Teaching kids English and biology as part of Nature Club activities

Entering my final few weeks, the experience and amazing new friends in the course of my stay at LFP make me really grateful that I pursued my resolution to be a volunteer here. Doing the night observations can be hard sometimes but they are really fulfilling indeed. I’ve always tried to contribute as much as I could, but in the end I still feel that I am the one who gained the most in form of invaluable lessons and perceptions!

  • Joshua
  • Volunteer

Home & Here

Through the blur of the windshield, motorbikes tumble around us as if repulsed by the magnetic charge of the road. I haven’t seen lightning in months, save the single bolt that was followed by your standard English drizzle (and some ferocious sunlight to boot). Outside the car, men who treat the lane dividers as sidewalks dangle bags of fruit at the drivers and glowing signs whir past. Inside the car, the Indonesian driver has chosen to play a video of a live Sting concert with orchestral accompaniment. I am feeling culture shock.

What should be a five hour drive takes eight, three of which are occupied just with getting to the outskirts of Jakarta. We are further delayed by the allure of fried tofu and roadside pancakes and the driver’s sudden announcement that we were stopping to pick up his sister.

Selamat malam! I twist around in the passenger seat to greet her. Evidently she finds my accent hilarious because she has me repeat the phrase to three different friends over the phone.

Arriving anywhere in the middle of the night is always unsettling. We creep up the side of the mountain in slow jerks, maneuvering around disproportionately high speed bumps and dogs with their tails between their legs. Although I am certain people live here, I have only indirect evidence of this fact. Houses with red clay roofs are interspersed with tarped-over food stands, all sleepily closed off like cats with their paws over their eyes.
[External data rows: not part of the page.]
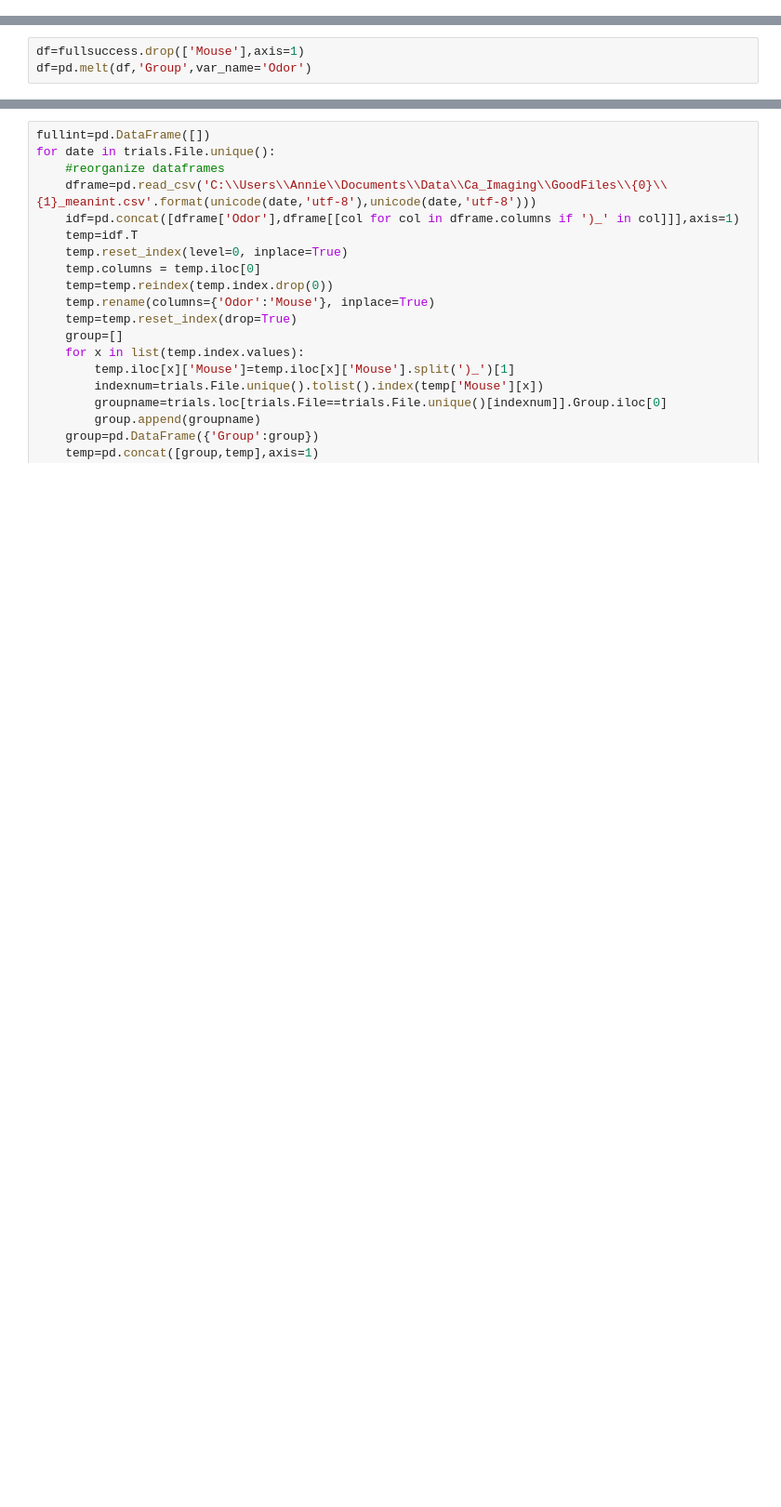
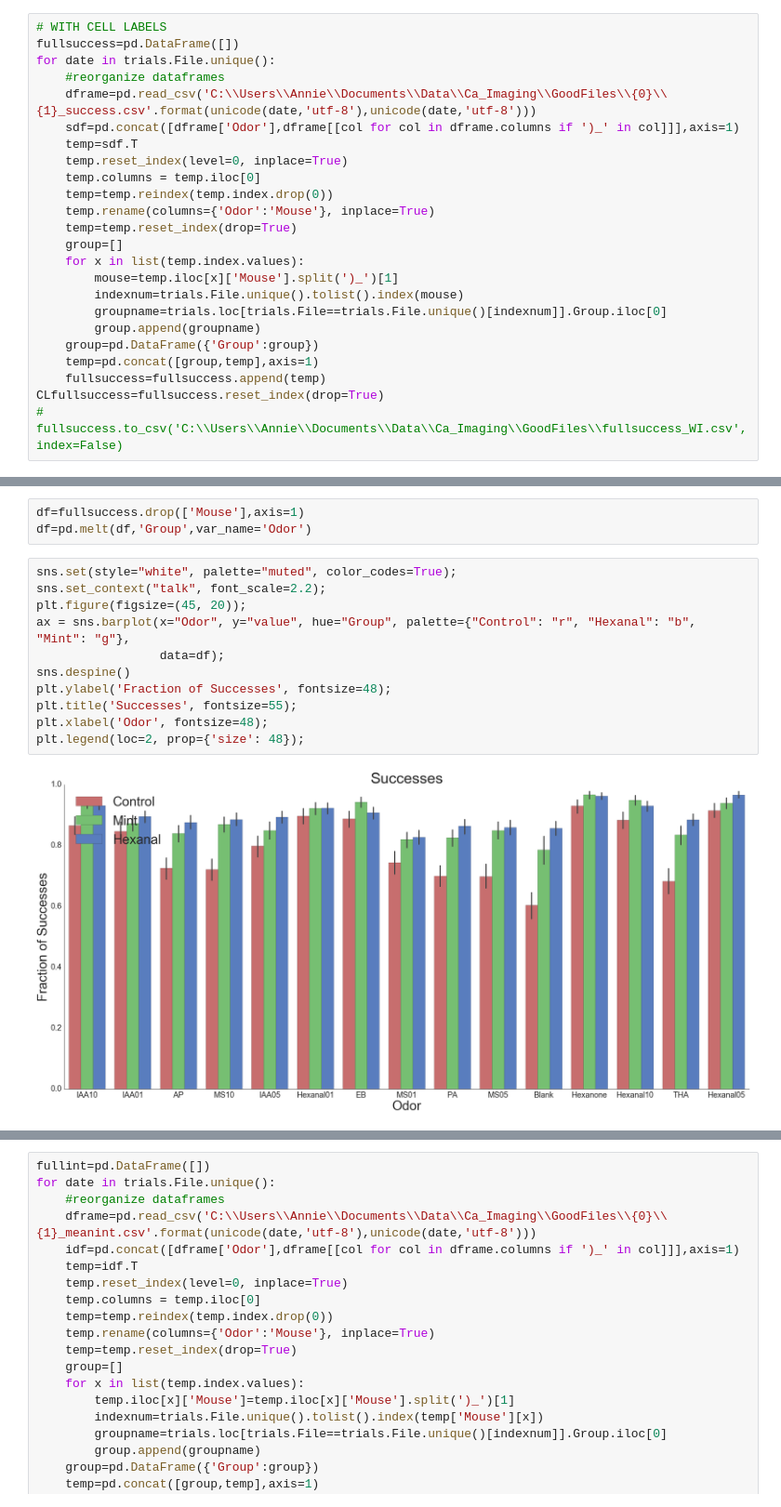
Before and after one commit to liu-annie/CaI, a Jupyter notebook: Make_Dataframes.ipynb, the cells around one changed output, grey strips where cells are left out. Shown at 93% size. Cells and saved outputs as stored; diff of their text form; blank space fills up the shorter version.

```diff
--- a/Make_Dataframes.ipynb
+++ b/Make_Dataframes.ipynb
@@ -67,3 +93,27 @@ for date in trials.File.unique():
     fullsuccess=fullsuccess.append(temp)
 fullsuccess=fullsuccess.reset_index(drop=True)
 # fullsuccess.to_csv('C:\\Users\\Annie\\Documents\\Data\\Ca_Imaging\\GoodFiles\\fullsuccess.csv',index=False)
+# %%
+# WITH CELL LABELS
+fullsuccess=pd.DataFrame([])
+for date in trials.File.unique():
+    #reorganize dataframes
+    dframe=pd.read_csv('C:\\Users\\Annie\\Documents\\Data\\Ca_Imaging\\GoodFiles\\{0}\\{1}_success.csv'.format(unicode(date,'utf-8'),unicode(date,'utf-8')))
+    sdf=pd.concat([dframe['Odor'],dframe[[col for col in dframe.columns if ')_' in col]]],axis=1)
+    temp=sdf.T
+    temp.reset_index(level=0, inplace=True)
+    temp.columns = temp.iloc[0]
+    temp=temp.reindex(temp.index.drop(0))
+    temp.rename(columns={'Odor':'Mouse'}, inplace=True)
+    temp=temp.reset_index(drop=True)
+    group=[]
+    for x in list(temp.index.values):
+        mouse=temp.iloc[x]['Mouse'].split(')_')[1]
+        indexnum=trials.File.unique().tolist().index(mouse)
+        groupname=trials.loc[trials.File==trials.File.unique()[indexnum]].Group.iloc[0]
+        group.append(groupname)
+    group=pd.DataFrame({'Group':group})
+    temp=pd.concat([group,temp],axis=1)
+    fullsuccess=fullsuccess.append(temp)
+CLfullsuccess=fullsuccess.reset_index(drop=True)
+# fullsuccess.to_csv('C:\\Users\\Annie\\Documents\\Data\\Ca_Imaging\\GoodFiles\\fullsuccess_WI.csv',index=False)
@@ -70,4 +122,17 @@ fullsuccess=fullsuccess.reset_index(drop=True)
 # %%
 df=fullsuccess.drop(['Mouse'],axis=1)
 df=pd.melt(df,'Group',var_name='Odor')
+# %%
+sns.set(style="white", palette="muted", color_codes=True);
+sns.set_context("talk", font_scale=2.2);
+plt.figure(figsize=(45, 20));
+ax = sns.barplot(x="Odor", y="value", hue="Group", palette={"Control": "r", "Hexanal": "b", "Mint": "g"},
+                 data=df);
+sns.despine()
+plt.ylabel('Fraction of Successes', fontsize=48);
+plt.title('Successes', fontsize=55);
+plt.xlabel('Odor', fontsize=48);
+plt.legend(loc=2, prop={'size': 48});
+# %% [output]
+[figure, added]
 # %%
```
Also changed, not shown: parts of 12 cells of this notebook, 5 other files.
Signs reading Jalur Evakuasi! with icons of a smoking volcano point down as we continue up. Our engine gives out two or three times. We arrive around midnight and I settle into an unfamiliar bed.

The daytime is markedly different. The Indonesians enthusiastically announce their rising between four thirty and five am with the booming Islamic Call to Prayer, which I am initially convinced must be the emergency signal for an aid raid. This is followed by the static babble of a small child who is clearly excited to be speaking to the entire village. (I soon learn it is common for children to get a hold of any of the five megaphones in the area used for the Call to Prayer.) The thunderclap of motorbike engines return, and I am surprised to see hijab-clad women cruising up and down the street. The village is stained by effervescent color – men swing massive bundles of gleaming orange carrots with water; on clotheslines brightly patterned batik are draped alongside polyester soccer jerseys; red-striped koi navigate the agricultural ponds that lie between each house. I am certain I will tumble into these one day.

 

I am greeted by the volunteers of the Little Fireface Project, who I am excited to see are just as enthusiastic about catching furtive glimpses of sleeping slow lorises as I am. And of course, it is nice to hear some familiar accents. We watch La La Land on a white tarp draped over the windows, and again we straddle the line between home and here. But as I will learn, culture is not defined by divisions; rather, it exists along a continuum. And furthermore, that my cellphone alarm in this country is unnecessary.

  • Kelsey
  • Volunteer